> _What you will do_
What you return must match the records below character for character, except that no picture appears.

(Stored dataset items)

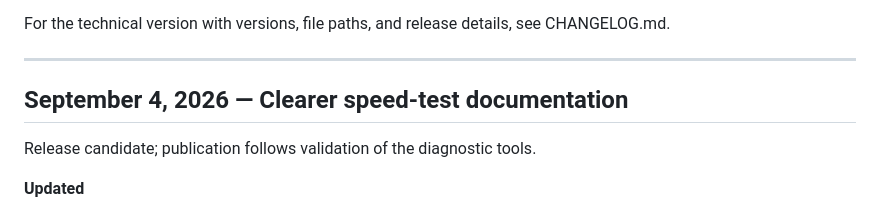
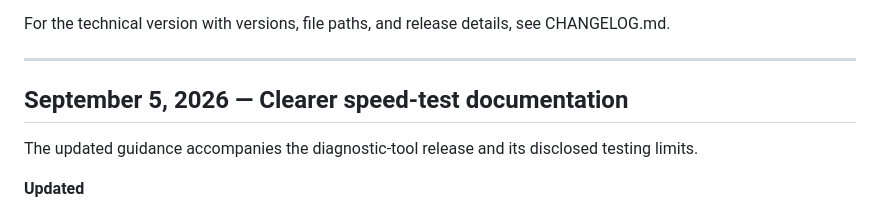
Before and after one commit to QubeTX/qube-machine-report-homepage, a Markdown page: HUMAN_CHANGELOG.md, the part around the change. GitHub-like rendering.

```diff
--- a/HUMAN_CHANGELOG.md
+++ b/HUMAN_CHANGELOG.md
@@ -8,9 +8,9 @@ For the technical version with versions, file paths, and release details, see CH
 
 ---
 
-## September 4, 2026 — Clearer speed-test documentation
+## September 5, 2026 — Clearer speed-test documentation
 
-Release candidate; publication follows validation of the diagnostic tools.
+The updated guidance accompanies the diagnostic-tool release and its disclosed testing limits.
 
 **Updated**
 - The network diagnostic page describes sustained speed, the Quick and Deep choices, a data ceiling and the choice to share measurements with M-Lab. Download labels track the new release. The site's layout stays the same.
```
Also changed, not shown: CHANGELOG.md (+2 -2 lines).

> _Answer to this problem_
Before and after one commit to QubeTX/qube-machine-report-homepage, a Markdown page: HUMAN_CHANGELOG.md, the part around the change. GitHub-like rendering.

```diff
--- a/HUMAN_CHANGELOG.md
+++ b/HUMAN_CHANGELOG.md
@@ -8,9 +8,9 @@ For the technical version with versions, file paths, and release details, see CH
 
 ---
 
-## September 4, 2026 — Clearer speed-test documentation
+## September 5, 2026 — Clearer speed-test documentation
 
-Release candidate; publication follows validation of the diagnostic tools.
+The updated guidance accompanies the diagnostic-tool release and its disclosed testing limits.
 
 **Updated**
 - The network diagnostic page describes sustained speed, the Quick and Deep choices, a data ceiling and the choice to share measurements with M-Lab. Download labels track the new release. The site's layout stays the same.
```
Also changed, not shown: CHANGELOG.md (+2 -2 lines).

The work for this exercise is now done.